> _Task_
The finished copy must match the records exactly, except that it contains no pictures.

-=-=-

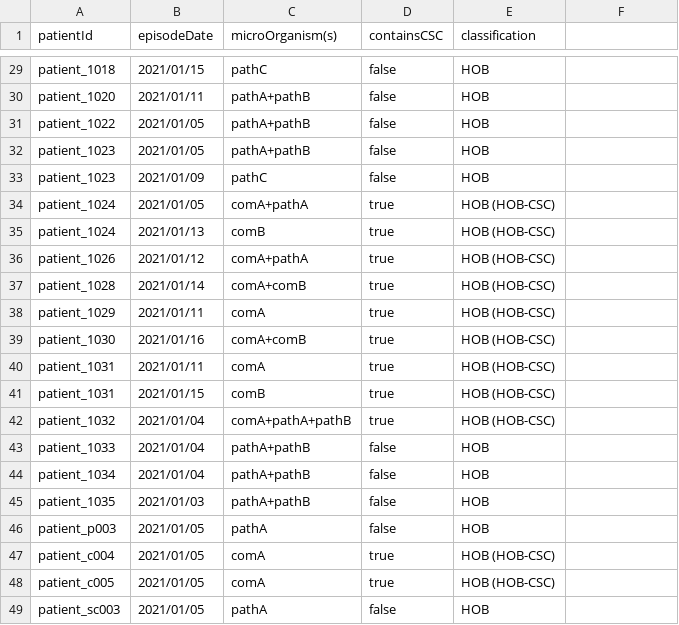
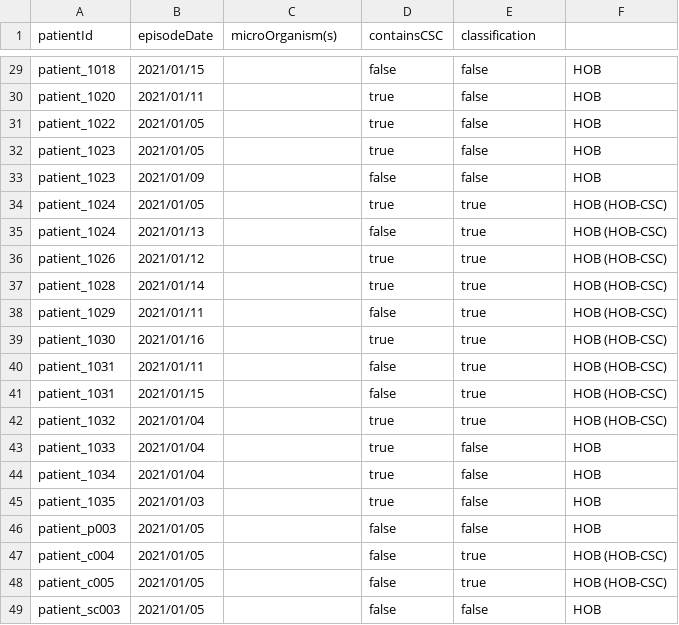
Before and after one commit to ddtxra/bsi-algo, a TSV file: praise-mds/hob-output-computed-hobs-only.tsv, drawn as a sheet; only a part is shown, gaps mark what is left out; the diff covers the shown part only; the diff names each change by its address in the sheet, - before the commit and + after, or states it on an @@ line.

```diff
--- a/praise-mds/hob-output-computed-hobs-only.tsv
+++ b/praise-mds/hob-output-computed-hobs-only.tsv
-C29 (microOrganism(s)): pathC
+C29 (microOrganism(s)): (empty)
-E29:E33 (classification): HOB
+E29:E33 (classification): false
-F29:F33: (empty)
+F29:F33: HOB
-C30:C32 (microOrganism(s)): pathA+pathB
+C30:C32 (microOrganism(s)): (empty)
-D30:D32 (containsCSC): false
+D30:D32 (containsCSC): true
-C33 (microOrganism(s)): pathC
+C33 (microOrganism(s)): (empty)
-C34 (microOrganism(s)): comA+pathA
+C34 (microOrganism(s)): (empty)
-E34:E42 (classification): HOB (HOB-CSC)
+E34:E42 (classification): true
-F34:F42: (empty)
+F34:F42: HOB (HOB-CSC)
-C35 (microOrganism(s)): comB
+C35 (microOrganism(s)): (empty)
-D35 (containsCSC): true
+D35 (containsCSC): false
-C36 (microOrganism(s)): comA+pathA
+C36 (microOrganism(s)): (empty)
-C37 (microOrganism(s)): comA+comB
+C37 (microOrganism(s)): (empty)
-C38 (microOrganism(s)): comA
+C38 (microOrganism(s)): (empty)
-D38 (containsCSC): true
+D38 (containsCSC): false
-C39 (microOrganism(s)): comA+comB
+C39 (microOrganism(s)): (empty)
-C40 (microOrganism(s)): comA
+C40 (microOrganism(s)): (empty)
-D40:D41 (containsCSC): true
+D40:D41 (containsCSC): false
-C41 (microOrganism(s)): comB
+C41 (microOrganism(s)): (empty)
-C42 (microOrganism(s)): comA+pathA+pathB
+C42 (microOrganism(s)): (empty)
-C43:C45 (microOrganism(s)): pathA+pathB
+C43:C45 (microOrganism(s)): (empty)
-D43:D45 (containsCSC): false
+D43:D45 (containsCSC): true
-E43:E46 (classification): HOB
+E43:E46 (classification): false
-F43:F46: (empty)
+F43:F46: HOB
-C46 (microOrganism(s)): pathA
+C46 (microOrganism(s)): (empty)
-C47:C48 (microOrganism(s)): comA
+C47:C48 (microOrganism(s)): (empty)
-D47:D48 (containsCSC): true
+D47:D48 (containsCSC): false
-E47:E48 (classification): HOB (HOB-CSC)
+E47:E48 (classification): true
-F47:F48: (empty)
+F47:F48: HOB (HOB-CSC)
-C49 (microOrganism(s)): pathA
+C49 (microOrganism(s)): (empty)
-E49 (classification): HOB
+E49 (classification): false
-F49: (empty)
+F49: HOB
```
Also changed, not shown: 121 edited cells elsewhere in this file, praise-mds/hob-output-computed-including-cobs-and-solitary-commensals.tsv, 1 other file.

-=-=-

> _Your response_
Before and after one commit to ddtxra/bsi-algo, a TSV file: praise-mds/hob-output-computed-hobs-only.tsv, drawn as a sheet; only a part is shown, gaps mark what is left out; the diff covers the shown part only; the diff names each change by its address in the sheet, - before the commit and + after, or states it on an @@ line.

```diff
--- a/praise-mds/hob-output-computed-hobs-only.tsv
+++ b/praise-mds/hob-output-computed-hobs-only.tsv
-C29 (microOrganism(s)): pathC
+C29 (microOrganism(s)): (empty)
-E29:E33 (classification): HOB
+E29:E33 (classification): false
-F29:F33: (empty)
+F29:F33: HOB
-C30:C32 (microOrganism(s)): pathA+pathB
+C30:C32 (microOrganism(s)): (empty)
-D30:D32 (containsCSC): false
+D30:D32 (containsCSC): true
-C33 (microOrganism(s)): pathC
+C33 (microOrganism(s)): (empty)
-C34 (microOrganism(s)): comA+pathA
+C34 (microOrganism(s)): (empty)
-E34:E42 (classification): HOB (HOB-CSC)
+E34:E42 (classification): true
-F34:F42: (empty)
+F34:F42: HOB (HOB-CSC)
-C35 (microOrganism(s)): comB
+C35 (microOrganism(s)): (empty)
-D35 (containsCSC): true
+D35 (containsCSC): false
-C36 (microOrganism(s)): comA+pathA
+C36 (microOrganism(s)): (empty)
-C37 (microOrganism(s)): comA+comB
+C37 (microOrganism(s)): (empty)
-C38 (microOrganism(s)): comA
+C38 (microOrganism(s)): (empty)
-D38 (containsCSC): true
+D38 (containsCSC): false
-C39 (microOrganism(s)): comA+comB
+C39 (microOrganism(s)): (empty)
-C40 (microOrganism(s)): comA
+C40 (microOrganism(s)): (empty)
-D40:D41 (containsCSC): true
+D40:D41 (containsCSC): false
-C41 (microOrganism(s)): comB
+C41 (microOrganism(s)): (empty)
-C42 (microOrganism(s)): comA+pathA+pathB
+C42 (microOrganism(s)): (empty)
-C43:C45 (microOrganism(s)): pathA+pathB
+C43:C45 (microOrganism(s)): (empty)
-D43:D45 (containsCSC): false
+D43:D45 (containsCSC): true
-E43:E46 (classification): HOB
+E43:E46 (classification): false
-F43:F46: (empty)
+F43:F46: HOB
-C46 (microOrganism(s)): pathA
+C46 (microOrganism(s)): (empty)
-C47:C48 (microOrganism(s)): comA
+C47:C48 (microOrganism(s)): (empty)
-D47:D48 (containsCSC): true
+D47:D48 (containsCSC): false
-E47:E48 (classification): HOB (HOB-CSC)
+E47:E48 (classification): true
-F47:F48: (empty)
+F47:F48: HOB (HOB-CSC)
-C49 (microOrganism(s)): pathA
+C49 (microOrganism(s)): (empty)
-E49 (classification): HOB
+E49 (classification): false
-F49: (empty)
+F49: HOB
```
Also changed, not shown: 121 edited cells elsewhere in this file, praise-mds/hob-output-computed-including-cobs-and-solitary-commensals.tsv, 1 other file.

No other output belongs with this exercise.